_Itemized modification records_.
<<<<
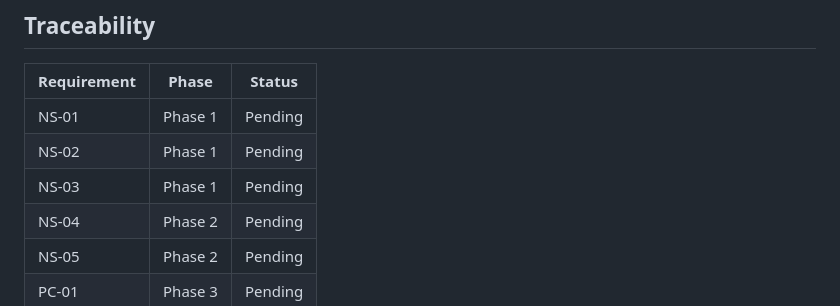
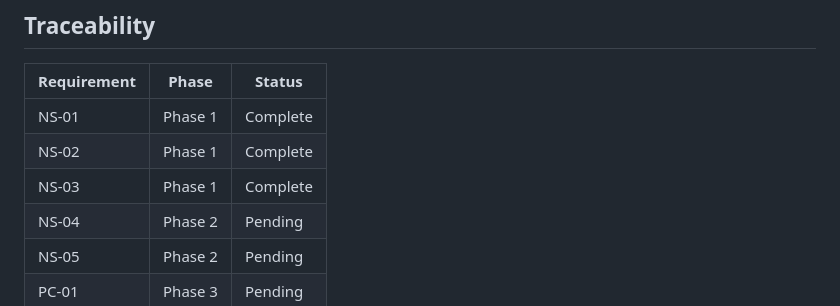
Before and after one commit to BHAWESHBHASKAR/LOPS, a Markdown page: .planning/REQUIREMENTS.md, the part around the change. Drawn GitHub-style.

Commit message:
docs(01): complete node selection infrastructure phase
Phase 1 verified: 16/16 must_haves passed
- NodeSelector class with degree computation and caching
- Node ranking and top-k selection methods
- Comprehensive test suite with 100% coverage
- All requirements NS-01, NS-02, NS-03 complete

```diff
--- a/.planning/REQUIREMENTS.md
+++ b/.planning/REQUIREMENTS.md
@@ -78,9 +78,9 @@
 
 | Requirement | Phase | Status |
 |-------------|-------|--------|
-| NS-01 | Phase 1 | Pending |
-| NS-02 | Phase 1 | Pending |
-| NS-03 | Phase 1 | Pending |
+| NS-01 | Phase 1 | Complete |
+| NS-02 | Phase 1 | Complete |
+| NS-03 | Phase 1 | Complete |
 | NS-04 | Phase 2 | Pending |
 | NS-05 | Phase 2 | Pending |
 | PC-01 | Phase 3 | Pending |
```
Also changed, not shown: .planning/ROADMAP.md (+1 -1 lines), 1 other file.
>>>>
<<<<
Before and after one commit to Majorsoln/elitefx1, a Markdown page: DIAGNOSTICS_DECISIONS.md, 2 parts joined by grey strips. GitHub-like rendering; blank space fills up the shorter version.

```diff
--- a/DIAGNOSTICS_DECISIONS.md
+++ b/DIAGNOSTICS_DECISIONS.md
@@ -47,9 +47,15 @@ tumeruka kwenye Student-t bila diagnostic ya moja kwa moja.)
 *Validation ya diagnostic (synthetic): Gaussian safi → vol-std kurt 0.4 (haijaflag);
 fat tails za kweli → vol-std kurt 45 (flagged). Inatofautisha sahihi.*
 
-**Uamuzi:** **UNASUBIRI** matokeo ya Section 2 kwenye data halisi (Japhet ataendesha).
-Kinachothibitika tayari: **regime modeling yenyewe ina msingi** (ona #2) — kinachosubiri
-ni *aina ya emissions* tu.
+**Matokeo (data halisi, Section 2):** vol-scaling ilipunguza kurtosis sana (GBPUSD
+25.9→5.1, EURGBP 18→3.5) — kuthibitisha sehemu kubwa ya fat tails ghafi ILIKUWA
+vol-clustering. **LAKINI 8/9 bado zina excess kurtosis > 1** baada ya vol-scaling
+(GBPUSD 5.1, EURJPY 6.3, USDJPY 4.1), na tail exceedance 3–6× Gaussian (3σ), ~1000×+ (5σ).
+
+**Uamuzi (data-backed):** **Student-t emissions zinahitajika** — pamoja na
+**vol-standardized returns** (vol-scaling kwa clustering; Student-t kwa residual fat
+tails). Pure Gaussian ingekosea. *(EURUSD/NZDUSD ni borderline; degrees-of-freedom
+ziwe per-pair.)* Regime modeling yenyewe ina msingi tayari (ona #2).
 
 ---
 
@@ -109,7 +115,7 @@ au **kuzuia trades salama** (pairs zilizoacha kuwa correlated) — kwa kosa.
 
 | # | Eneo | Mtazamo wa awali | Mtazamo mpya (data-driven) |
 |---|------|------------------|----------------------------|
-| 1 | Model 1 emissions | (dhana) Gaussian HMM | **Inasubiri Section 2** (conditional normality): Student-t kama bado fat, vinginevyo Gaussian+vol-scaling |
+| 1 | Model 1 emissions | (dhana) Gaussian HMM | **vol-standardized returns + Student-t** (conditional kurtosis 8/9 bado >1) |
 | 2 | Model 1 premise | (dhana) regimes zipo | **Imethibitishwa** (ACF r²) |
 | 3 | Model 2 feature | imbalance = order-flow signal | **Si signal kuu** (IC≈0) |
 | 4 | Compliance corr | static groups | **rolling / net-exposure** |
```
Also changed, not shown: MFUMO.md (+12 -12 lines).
>>>>
<<<<
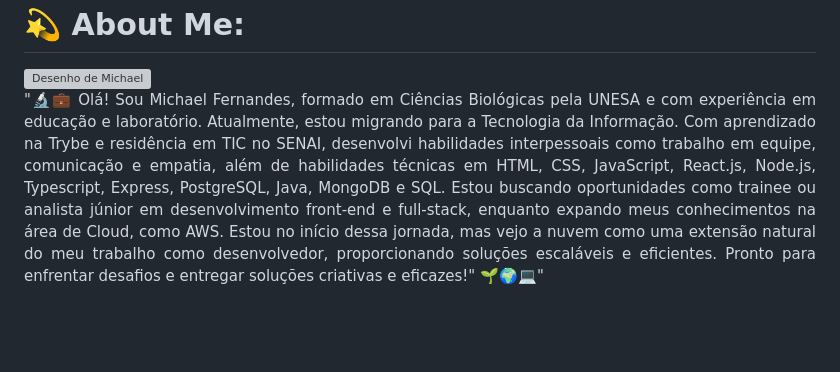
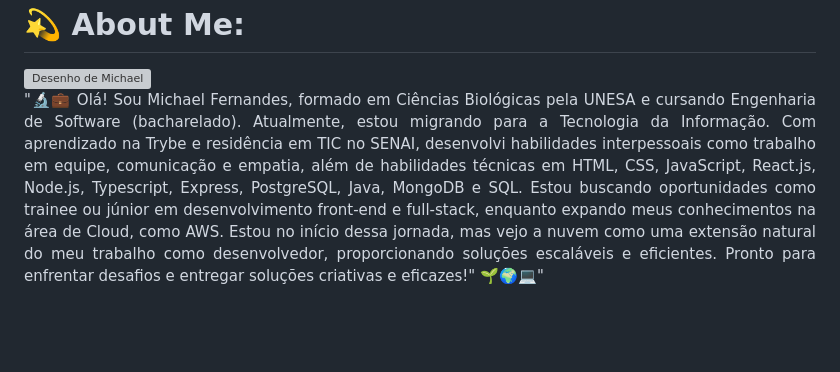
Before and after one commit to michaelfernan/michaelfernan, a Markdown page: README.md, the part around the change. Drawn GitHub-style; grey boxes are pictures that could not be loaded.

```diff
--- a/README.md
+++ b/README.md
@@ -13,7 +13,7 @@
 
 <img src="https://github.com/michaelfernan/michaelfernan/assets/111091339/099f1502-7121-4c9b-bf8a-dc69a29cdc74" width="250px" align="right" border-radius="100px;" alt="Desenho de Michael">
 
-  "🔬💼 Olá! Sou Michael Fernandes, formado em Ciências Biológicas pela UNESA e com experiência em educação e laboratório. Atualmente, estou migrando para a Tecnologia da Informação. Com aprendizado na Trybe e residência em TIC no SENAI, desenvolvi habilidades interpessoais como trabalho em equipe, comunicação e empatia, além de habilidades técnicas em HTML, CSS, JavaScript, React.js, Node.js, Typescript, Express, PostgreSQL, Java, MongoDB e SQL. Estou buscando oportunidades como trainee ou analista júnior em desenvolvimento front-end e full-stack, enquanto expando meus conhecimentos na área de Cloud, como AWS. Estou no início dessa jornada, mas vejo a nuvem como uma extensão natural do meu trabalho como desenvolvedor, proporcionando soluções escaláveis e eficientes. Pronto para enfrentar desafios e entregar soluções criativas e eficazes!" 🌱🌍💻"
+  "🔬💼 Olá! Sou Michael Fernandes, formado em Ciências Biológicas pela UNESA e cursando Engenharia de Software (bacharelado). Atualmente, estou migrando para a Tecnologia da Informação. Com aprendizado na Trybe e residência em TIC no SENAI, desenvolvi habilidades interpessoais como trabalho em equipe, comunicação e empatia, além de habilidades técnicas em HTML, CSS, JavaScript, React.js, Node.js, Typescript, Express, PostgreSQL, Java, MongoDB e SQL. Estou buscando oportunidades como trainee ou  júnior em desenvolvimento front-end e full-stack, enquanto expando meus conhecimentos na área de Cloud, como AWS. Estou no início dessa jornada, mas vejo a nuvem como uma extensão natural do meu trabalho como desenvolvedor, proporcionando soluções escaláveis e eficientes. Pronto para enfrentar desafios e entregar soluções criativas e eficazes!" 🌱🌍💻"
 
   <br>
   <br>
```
>>>>
_PROBLEM TO WORK ON_. Search the data above for lines holding "around" and copy each of them.

_WRITTEN SOLUTION_.
Before and after one commit to BHAWESHBHASKAR/LOPS, a Markdown page: .planning/REQUIREMENTS.md, the part around the change. Drawn GitHub-style.
Before and after one commit to michaelfernan/michaelfernan, a Markdown page: README.md, the part around the change. Drawn GitHub-style; grey boxes are pictures that could not be loaded.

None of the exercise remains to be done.